TASK OBJECTIVE: All entries below are to be returned in full, exactly as they stand.

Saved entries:
*** Block opens ***

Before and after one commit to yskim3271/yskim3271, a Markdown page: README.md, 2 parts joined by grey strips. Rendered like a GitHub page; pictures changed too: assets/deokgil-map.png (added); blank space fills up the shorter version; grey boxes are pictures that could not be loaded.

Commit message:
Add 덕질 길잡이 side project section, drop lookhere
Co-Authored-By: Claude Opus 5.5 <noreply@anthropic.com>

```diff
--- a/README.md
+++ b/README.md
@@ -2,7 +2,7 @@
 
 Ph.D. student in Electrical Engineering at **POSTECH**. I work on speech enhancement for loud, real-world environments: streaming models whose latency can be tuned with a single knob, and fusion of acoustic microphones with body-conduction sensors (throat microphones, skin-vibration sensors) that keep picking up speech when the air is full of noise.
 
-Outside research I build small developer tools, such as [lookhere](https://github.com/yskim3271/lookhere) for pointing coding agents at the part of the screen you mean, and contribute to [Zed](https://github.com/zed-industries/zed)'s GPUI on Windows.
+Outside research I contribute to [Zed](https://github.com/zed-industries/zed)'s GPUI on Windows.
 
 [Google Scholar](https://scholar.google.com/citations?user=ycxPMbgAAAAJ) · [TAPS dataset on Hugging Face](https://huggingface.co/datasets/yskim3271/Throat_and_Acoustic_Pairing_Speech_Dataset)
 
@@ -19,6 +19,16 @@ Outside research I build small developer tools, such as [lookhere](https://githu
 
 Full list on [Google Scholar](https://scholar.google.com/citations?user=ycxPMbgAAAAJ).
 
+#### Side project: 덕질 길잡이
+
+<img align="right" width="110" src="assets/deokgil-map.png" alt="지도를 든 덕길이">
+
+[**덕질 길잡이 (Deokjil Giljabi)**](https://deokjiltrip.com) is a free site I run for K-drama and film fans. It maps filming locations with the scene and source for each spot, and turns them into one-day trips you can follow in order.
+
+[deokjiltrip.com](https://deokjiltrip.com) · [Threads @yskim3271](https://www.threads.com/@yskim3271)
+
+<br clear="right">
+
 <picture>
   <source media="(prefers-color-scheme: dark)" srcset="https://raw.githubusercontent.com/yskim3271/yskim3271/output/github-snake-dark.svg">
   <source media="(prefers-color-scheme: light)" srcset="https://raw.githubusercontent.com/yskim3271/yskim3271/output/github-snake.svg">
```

*** Block closes ***

EXPECTED ANSWER:
Before and after one commit to yskim3271/yskim3271, a Markdown page: README.md, 2 parts joined by grey strips. Rendered like a GitHub page; pictures changed too: assets/deokgil-map.png (added); blank space fills up the shorter version; grey boxes are pictures that could not be loaded.

Commit message:
Add 덕질 길잡이 side project section, drop lookhere
Co-Authored-By: Claude Opus 5.5 <noreply@anthropic.com>

```diff
--- a/README.md
+++ b/README.md
@@ -2,7 +2,7 @@
 
 Ph.D. student in Electrical Engineering at **POSTECH**. I work on speech enhancement for loud, real-world environments: streaming models whose latency can be tuned with a single knob, and fusion of acoustic microphones with body-conduction sensors (throat microphones, skin-vibration sensors) that keep picking up speech when the air is full of noise.
 
-Outside research I build small developer tools, such as [lookhere](https://github.com/yskim3271/lookhere) for pointing coding agents at the part of the screen you mean, and contribute to [Zed](https://github.com/zed-industries/zed)'s GPUI on Windows.
+Outside research I contribute to [Zed](https://github.com/zed-industries/zed)'s GPUI on Windows.
 
 [Google Scholar](https://scholar.google.com/citations?user=ycxPMbgAAAAJ) · [TAPS dataset on Hugging Face](https://huggingface.co/datasets/yskim3271/Throat_and_Acoustic_Pairing_Speech_Dataset)
 
@@ -19,6 +19,16 @@ Outside research I build small developer tools, such as [lookhere](https://githu
 
 Full list on [Google Scholar](https://scholar.google.com/citations?user=ycxPMbgAAAAJ).
 
+#### Side project: 덕질 길잡이
+
+<img align="right" width="110" src="assets/deokgil-map.png" alt="지도를 든 덕길이">
+
+[**덕질 길잡이 (Deokjil Giljabi)**](https://deokjiltrip.com) is a free site I run for K-drama and film fans. It maps filming locations with the scene and source for each spot, and turns them into one-day trips you can follow in order.
+
+[deokjiltrip.com](https://deokjiltrip.com) · [Threads @yskim3271](https://www.threads.com/@yskim3271)
+
+<br clear="right">
+
 <picture>
   <source media="(prefers-color-scheme: dark)" srcset="https://raw.githubusercontent.com/yskim3271/yskim3271/output/github-snake-dark.svg">
   <source media="(prefers-color-scheme: light)" srcset="https://raw.githubusercontent.com/yskim3271/yskim3271/output/github-snake.svg">
```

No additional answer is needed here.